Press Play

By Tara McNamara, Common Sense Media Reviewer

age 13+

Time-travel romance is sweet but hollow; suggested pot use.

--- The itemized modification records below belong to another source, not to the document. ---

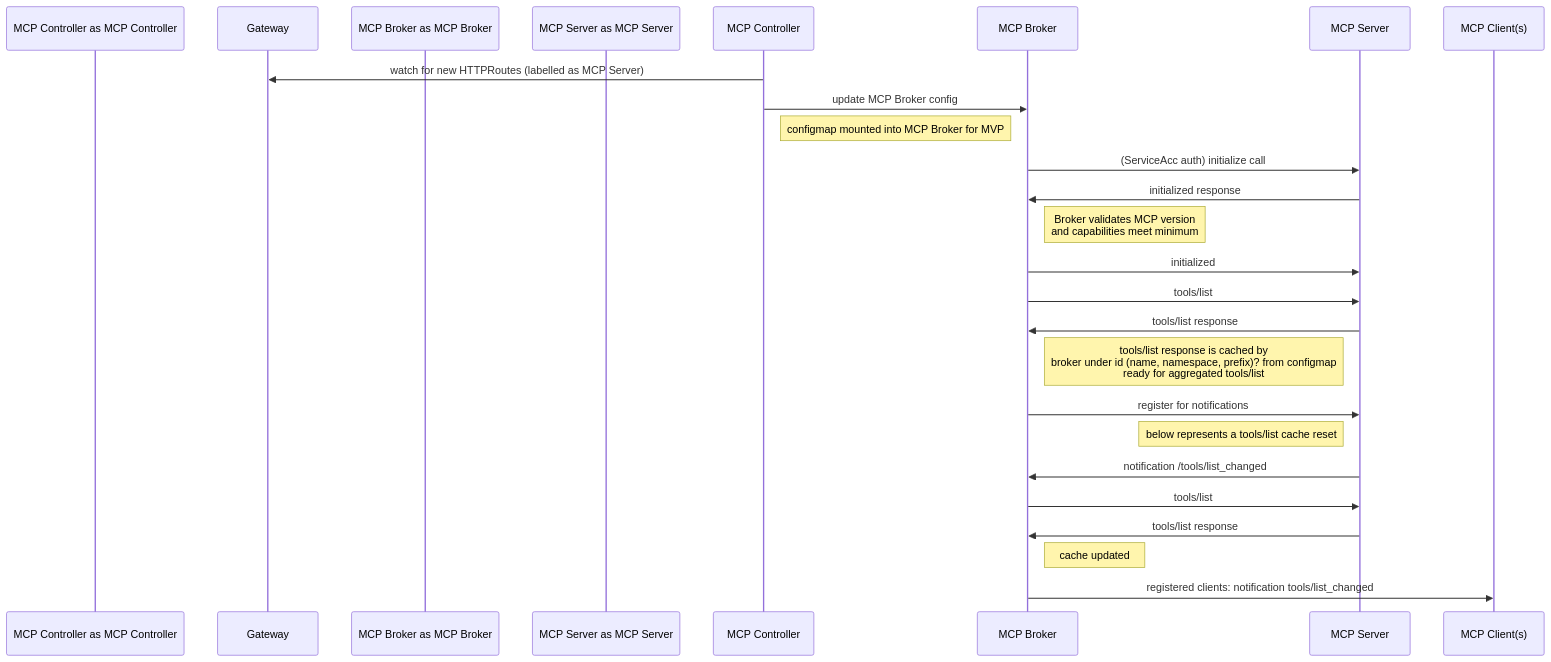
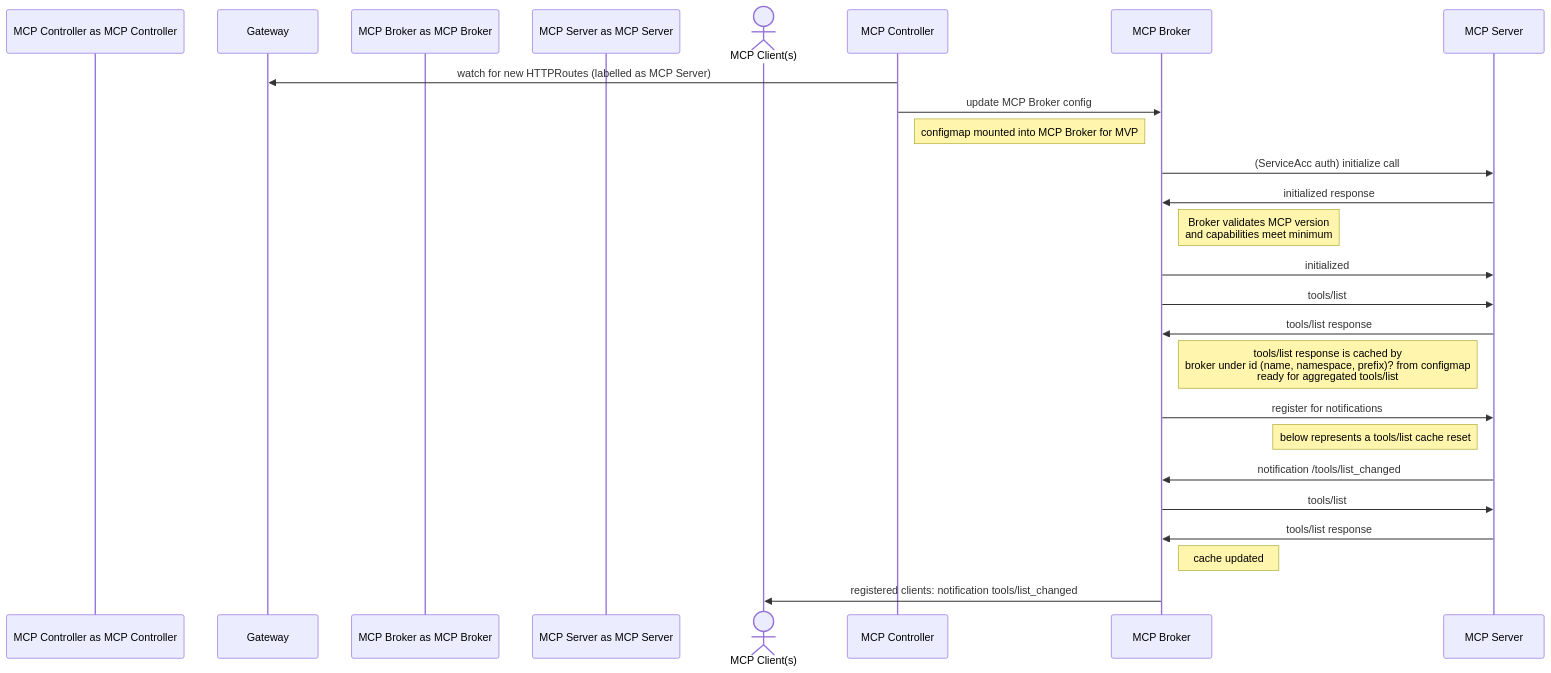
Before and after one commit to kagenti/mcp-gateway: the third of 5 diagrams in docs/design/flows.md, drawn with Mermaid. The commit also changed other lines of this file, not shown here.

````diff
--- a/docs/design/flows.md
+++ b/docs/design/flows.md
@@ -51,27 +53,28 @@
 ```mermaid
 sequenceDiagram
   participant MCP Controller as MCP Controller
   participant Gateway as Gateway
   participant MCP Broker as MCP Broker
   participant MCP Server as MCP Server
+  actor MCP Client(s)
 
   MCP Controller ->> Gateway: watch for new HTTPRoutes (labelled as MCP Server)
   MCP Controller ->> MCP Broker: update MCP Broker config 
   note right of MCP Controller:  configmap mounted into MCP Broker for MVP
   MCP Broker ->> MCP Server: (ServiceAcc auth) initialize call
   MCP Server ->> MCP Broker: initialized response
   note right of MCP Broker: Broker validates MCP version <br/> and capabilities meet minimum
   MCP Broker ->> MCP Server: initialized
   MCP Broker ->> MCP Server: tools/list
   MCP Server ->> MCP Broker: tools/list response
   Note left of MCP Server: tools/list response is cached by <br/> broker under id (name, namespace, prefix)? from configmap <br/> ready for aggregated tools/list
   MCP Broker ->> MCP Server: register for notifications
   Note left of MCP Server: below represents a tools/list cache reset
   MCP Server ->> MCP Broker: notification /tools/list_changed
   MCP Broker ->> MCP Server: tools/list
   MCP Server ->> MCP Broker: tools/list response
   note right of MCP Broker: cache updated
   MCP Broker ->> MCP Client(s): registered clients: notification tools/list_changed
 
 
 ```
````
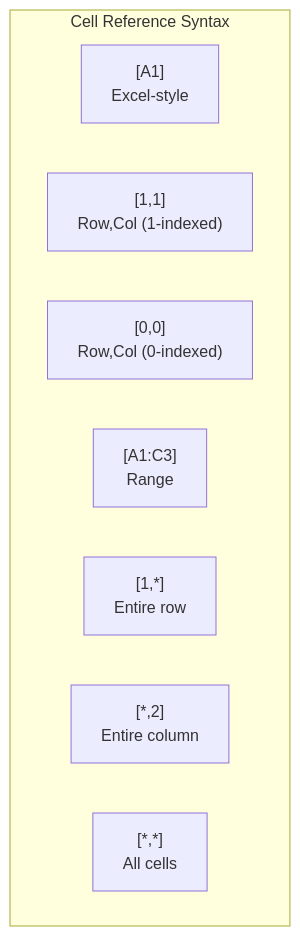
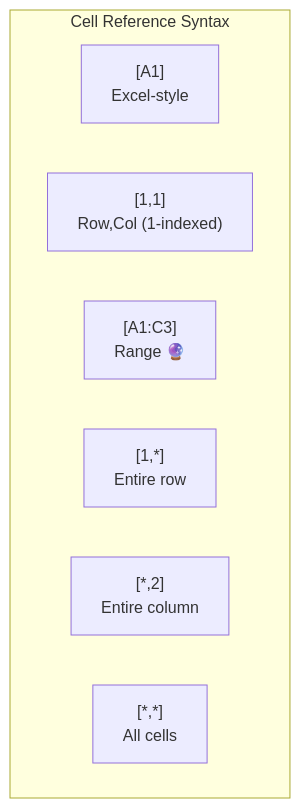
The sixth of 8 diagrams in README.md (visionik/sedmat), drawn with Mermaid before and after one commit. The commit also changed other lines of this file, not shown here.

````diff
--- a/README.md
+++ b/README.md
@@ -362,12 +431,11 @@
 ```mermaid
 graph TB
     subgraph "Cell Reference Syntax"
         A["[A1]<br/>Excel-style"] 
         B["[1,1]<br/>Row,Col (1-indexed)"]
-        C["[0,0]<br/>Row,Col (0-indexed)"]
-        D["[A1:C3]<br/>Range"]
+        D["[A1:C3]<br/>Range 🔮"]
         E["[1,*]<br/>Entire row"]
         F["[*,2]<br/>Entire column"]
         G["[*,*]<br/>All cells"]
     end
 ```
````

Movie PG-13 2022 85 minutes
Press Play Movie Poster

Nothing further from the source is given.